**** The r-square is a bit low at 0.3, but we’re trying to explain a vast amount of data that probably relied on thousands of variables (local weather, differing amounts of money spent, other statewide contests). Moreover, a lot of these counties are so small that “quantum effects” — random individual decisions — can start to skew things. An extended family afflicted with food poisoning at Sunday dinner can materially affect turnout in some counties in western Kansas.

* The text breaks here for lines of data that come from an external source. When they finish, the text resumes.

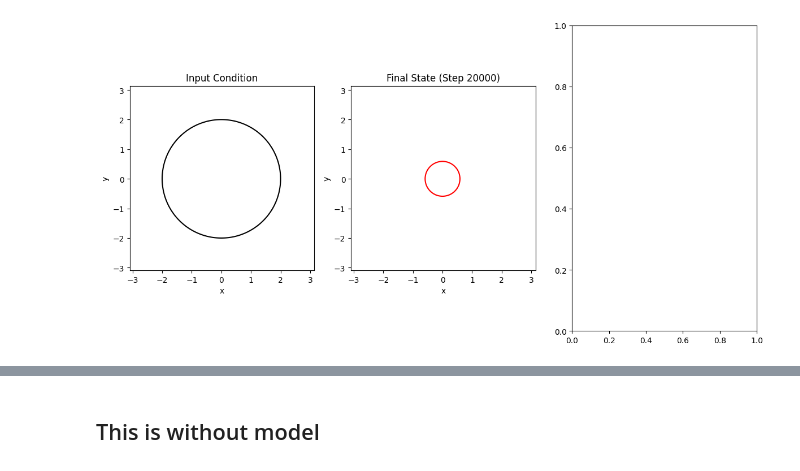
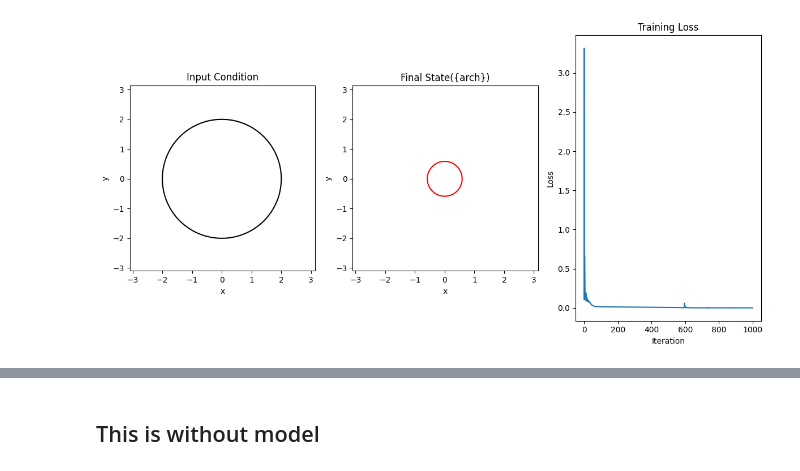
Before and after one commit to manjudhital/master_thesis, a Jupyter notebook: phasefield/spifol_class_loss.ipynb, the cells around one changed output, grey strips where cells are left out. Drawn from its saved outputs; the diff is of its cells as text; code cells hidden in the pictures.

```diff
--- a/phasefield/spifol_class_loss.ipynb
+++ b/phasefield/spifol_class_loss.ipynb
@@ -215,13 +215,14 @@ class SPiFOL:
 
 
    def allen_cahn_equation(self, uk, total_steps=20000):
-        for _ in range(total_steps):
-            cahn = eps**2
-            uk = jnp.real(uk)
-            # Allen-Cahn equation in Fourier space
-            s_hat = jfft.fft2(cahn * uk - self.dt * (uk**3 - 3 * uk))
-            v_hat = s_hat / (cahn + self.dt * (2 + cahn * (self.pp2 + self.qq2)))
-            uk = jfft.ifft2(v_hat)  # Update uk to the next state
+        # for _ in range(total_steps):
+        #     cahn = eps**2
+        #     uk = jnp.real(uk)
+        #     # Allen-Cahn equation in Fourier space
+        #     s_hat = jfft.fft2(cahn * uk - self.dt * (uk**3 - 3 * uk))
+        #     v_hat = s_hat / (cahn + self.dt * (2 + cahn * (self.pp2 + self.qq2)))
+        #     uk = jfft.ifft2(v_hat)  # Update uk to the next state
+        uk = np.load('final_output.npy_20000.npy')
 
         return jnp.real(uk)  # Return only the final state
 
@@ -326,26 +327,25 @@ class SPiFOL:
 
 
    @partial(jit, static_argnums=(0,))
-   def step(self, i, opt_state, uk, u_gt):
+   def step(self, i, opt_state, uk):
         params = self.get_params(opt_state)
         grads = grad(self.loss_single)(params, uk)
         return self.opt_update(i, grads, opt_state)
 
 
    def train(self, uk, nIter=1000):
-        u_gt = self.allen_cahn_equation(uk)  # gt is ground truth
         pbar = trange(nIter)
         for it in pbar:
-            self.opt_state = self.step(next(self.itercount), self.opt_state, uk, u_gt)
+            self.opt_state = self.step(next(self.itercount), self.opt_state, uk)
     #    self.itercount = iter(range(nIter))  # Create an iterator
 
 
 
 
             # Logger (log the loss every 100 iterations)
-            if it % 100 == 0:
+            if it % 1 == 0:
                 params = self.get_params(self.opt_state)
-                loss = self.loss_single(params, uk, u_gt)
+                loss = self.loss_single(params, uk)
                 self.total_loss_log.append(loss)
                 # self.total_energy_loss_log.append(energy_loss)
                 pbar.set_postfix({'Loss': loss})
@@ -417,13 +417,13 @@ mlp_layers = [16384, 32, 32, 16384]
 # Define FNO layers
 fno_layers = [
    Dense(32),
-   # Permute("ijkl->iljk"),
-   # FNOBlock2D(32),
-   # Gelu,  # activation can be changed here
-   # FNOBlock2D(32),
-   Gelu,
-   # FNOBlock2D(32),
-   # Permute("ijkl->iklj"),
+#    Permute("ijkl->iljk"),
+#    FNOBlock2D(32),
+   Gelu,  # activation can be changed here
+#    FNOBlock2D(32),
+#    Gelu,
+#    FNOBlock2D(32),
+#    Permute("ijkl->iklj"),
    Dense(32),
    Gelu,
    Dense(1),
@@ -434,15 +434,14 @@ cahn = eps**2
 for arch in arch_list:
    # Initialize and train the model
     model = SPiFOL(L, x, y, h, eps, pp2, qq2, dt,  N, fno_layers,mlp_layers,lr, arch)
-    final_state = model.allen_cahn_equation(input_condition)
-#    model.train(input_condition, nIter=1)
+    # final_state = model.allen_cahn_equation(input_condition)
+    model.train(input_condition, nIter=1000)
 
 
-#    params = model.get_params(model.opt_state)
-#    model_prediction = model.operator_net(params, input_condition).reshape(N, N)
+params = model.get_params(model.opt_state)
+model_prediction = model.operator_net(params, input_condition).reshape(N, N)
 
-# print(f'model prediction = {model_prediction}')
-#    model_prediction = denormalize(model_prediction, mean, std)
+
 
 
 
@@ -491,38 +490,42 @@ for arch in arch_list:
 
 
 
 
 #    plt.tight_layout()
 #    plt.show()
 
 
 # Plot the initial and final states
 fig, axs = plt.subplots(1, 3, figsize=(12, 6))
 
 # Input condition plot
 axs[0].contour(x, y, jnp.real(input_condition.T), levels=[0], colors="black")
 axs[0].set_title('Input Condition')
 axs[0].set_aspect('equal', adjustable='box')
 axs[0].set_xlabel('x')
 axs[0].set_ylabel('y')
 
 # Final state plot
-axs[1].contour(x, y, final_state.T, levels=[0], colors="red")
-axs[1].set_title('Final State (Step 20000)')
+axs[1].contour(x, y, model_prediction.T, levels=[0], colors="red")
+axs[1].set_title('Final State({arch})')
 axs[1].set_aspect('equal', adjustable='box')
 axs[1].set_xlabel('x')
 axs[1].set_ylabel('y')
 
-# np.save("initial_condition.npy", uk)
-# np.save("final_output.npy_loop_20000",jnp.real(final_state))
+# #    # Plot loss
+axs[2].plot(model.total_loss_log)
+axs[2].set_title('Training Loss')
+axs[2].set_xlabel('Iteration')
+axs[2].set_ylabel('Loss')
+
 
 
 
 
 plt.tight_layout()
 plt.show()
 # %% [output]
-[figure, old version]
+[figure, new version]
 # %%
 
 
```
Also changed, not shown: parts of 1 cell of this notebook.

If you exclude the 29 worst outliers (in geek speak, the ones whose standardized residuals exceed 3), the r-square jumps to 0.4.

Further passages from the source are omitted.